EXTRACTED MATERIAL Start Marker

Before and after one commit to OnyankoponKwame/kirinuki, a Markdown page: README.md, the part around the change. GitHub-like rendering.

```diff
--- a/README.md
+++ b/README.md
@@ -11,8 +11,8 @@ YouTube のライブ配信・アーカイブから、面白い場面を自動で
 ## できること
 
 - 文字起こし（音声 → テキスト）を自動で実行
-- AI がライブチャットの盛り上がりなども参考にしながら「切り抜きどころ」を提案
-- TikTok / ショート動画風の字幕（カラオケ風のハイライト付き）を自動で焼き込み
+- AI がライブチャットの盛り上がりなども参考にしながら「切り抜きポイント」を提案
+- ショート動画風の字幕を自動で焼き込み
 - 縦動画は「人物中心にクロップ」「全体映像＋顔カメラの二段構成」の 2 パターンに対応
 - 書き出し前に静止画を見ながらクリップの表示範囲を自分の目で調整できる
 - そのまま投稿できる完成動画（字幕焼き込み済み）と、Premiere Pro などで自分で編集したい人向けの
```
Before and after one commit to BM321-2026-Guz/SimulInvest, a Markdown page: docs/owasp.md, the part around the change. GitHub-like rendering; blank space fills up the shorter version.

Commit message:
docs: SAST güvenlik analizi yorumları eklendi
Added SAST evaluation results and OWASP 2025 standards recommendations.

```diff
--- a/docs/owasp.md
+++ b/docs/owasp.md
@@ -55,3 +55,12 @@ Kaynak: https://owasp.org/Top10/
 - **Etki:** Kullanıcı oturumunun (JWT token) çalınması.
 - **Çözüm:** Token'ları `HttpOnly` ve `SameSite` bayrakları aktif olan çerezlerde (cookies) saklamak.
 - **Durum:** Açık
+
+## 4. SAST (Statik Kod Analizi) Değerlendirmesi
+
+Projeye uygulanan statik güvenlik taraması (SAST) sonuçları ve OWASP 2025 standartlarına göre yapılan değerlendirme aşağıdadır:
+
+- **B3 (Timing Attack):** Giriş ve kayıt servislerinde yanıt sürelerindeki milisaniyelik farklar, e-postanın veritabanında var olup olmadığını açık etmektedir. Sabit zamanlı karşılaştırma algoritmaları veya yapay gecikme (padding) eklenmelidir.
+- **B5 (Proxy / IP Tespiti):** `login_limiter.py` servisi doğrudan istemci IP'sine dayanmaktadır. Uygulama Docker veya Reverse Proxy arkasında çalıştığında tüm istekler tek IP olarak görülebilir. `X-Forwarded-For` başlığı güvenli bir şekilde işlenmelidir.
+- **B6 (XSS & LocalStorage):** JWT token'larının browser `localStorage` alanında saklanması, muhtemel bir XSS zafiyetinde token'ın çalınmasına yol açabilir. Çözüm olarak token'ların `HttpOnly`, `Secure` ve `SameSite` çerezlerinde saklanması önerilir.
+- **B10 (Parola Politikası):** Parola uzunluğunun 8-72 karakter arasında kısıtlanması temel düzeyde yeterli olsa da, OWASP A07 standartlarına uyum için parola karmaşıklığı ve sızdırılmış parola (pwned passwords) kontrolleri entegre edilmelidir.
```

EXTRACTED MATERIAL End Marker

- WORK REQUIRED -
Give back the material above exactly as it was given.

- REPLY TO THE TASK -
Before and after one commit to OnyankoponKwame/kirinuki, a Markdown page: README.md, the part around the change. GitHub-like rendering.

```diff
--- a/README.md
+++ b/README.md
@@ -11,8 +11,8 @@ YouTube のライブ配信・アーカイブから、面白い場面を自動で
 ## できること
 
 - 文字起こし（音声 → テキスト）を自動で実行
-- AI がライブチャットの盛り上がりなども参考にしながら「切り抜きどころ」を提案
-- TikTok / ショート動画風の字幕（カラオケ風のハイライト付き）を自動で焼き込み
+- AI がライブチャットの盛り上がりなども参考にしながら「切り抜きポイント」を提案
+- ショート動画風の字幕を自動で焼き込み
 - 縦動画は「人物中心にクロップ」「全体映像＋顔カメラの二段構成」の 2 パターンに対応
 - 書き出し前に静止画を見ながらクリップの表示範囲を自分の目で調整できる
 - そのまま投稿できる完成動画（字幕焼き込み済み）と、Premiere Pro などで自分で編集したい人向けの
```
Before and after one commit to BM321-2026-Guz/SimulInvest, a Markdown page: docs/owasp.md, the part around the change. GitHub-like rendering; blank space fills up the shorter version.

Commit message:
docs: SAST güvenlik analizi yorumları eklendi
Added SAST evaluation results and OWASP 2025 standards recommendations.

```diff
--- a/docs/owasp.md
+++ b/docs/owasp.md
@@ -55,3 +55,12 @@ Kaynak: https://owasp.org/Top10/
 - **Etki:** Kullanıcı oturumunun (JWT token) çalınması.
 - **Çözüm:** Token'ları `HttpOnly` ve `SameSite` bayrakları aktif olan çerezlerde (cookies) saklamak.
 - **Durum:** Açık
+
+## 4. SAST (Statik Kod Analizi) Değerlendirmesi
+
+Projeye uygulanan statik güvenlik taraması (SAST) sonuçları ve OWASP 2025 standartlarına göre yapılan değerlendirme aşağıdadır:
+
+- **B3 (Timing Attack):** Giriş ve kayıt servislerinde yanıt sürelerindeki milisaniyelik farklar, e-postanın veritabanında var olup olmadığını açık etmektedir. Sabit zamanlı karşılaştırma algoritmaları veya yapay gecikme (padding) eklenmelidir.
+- **B5 (Proxy / IP Tespiti):** `login_limiter.py` servisi doğrudan istemci IP'sine dayanmaktadır. Uygulama Docker veya Reverse Proxy arkasında çalıştığında tüm istekler tek IP olarak görülebilir. `X-Forwarded-For` başlığı güvenli bir şekilde işlenmelidir.
+- **B6 (XSS & LocalStorage):** JWT token'larının browser `localStorage` alanında saklanması, muhtemel bir XSS zafiyetinde token'ın çalınmasına yol açabilir. Çözüm olarak token'ların `HttpOnly`, `Secure` ve `SameSite` çerezlerinde saklanması önerilir.
+- **B10 (Parola Politikası):** Parola uzunluğunun 8-72 karakter arasında kısıtlanması temel düzeyde yeterli olsa da, OWASP A07 standartlarına uyum için parola karmaşıklığı ve sızdırılmış parola (pwned passwords) kontrolleri entegre edilmelidir.
```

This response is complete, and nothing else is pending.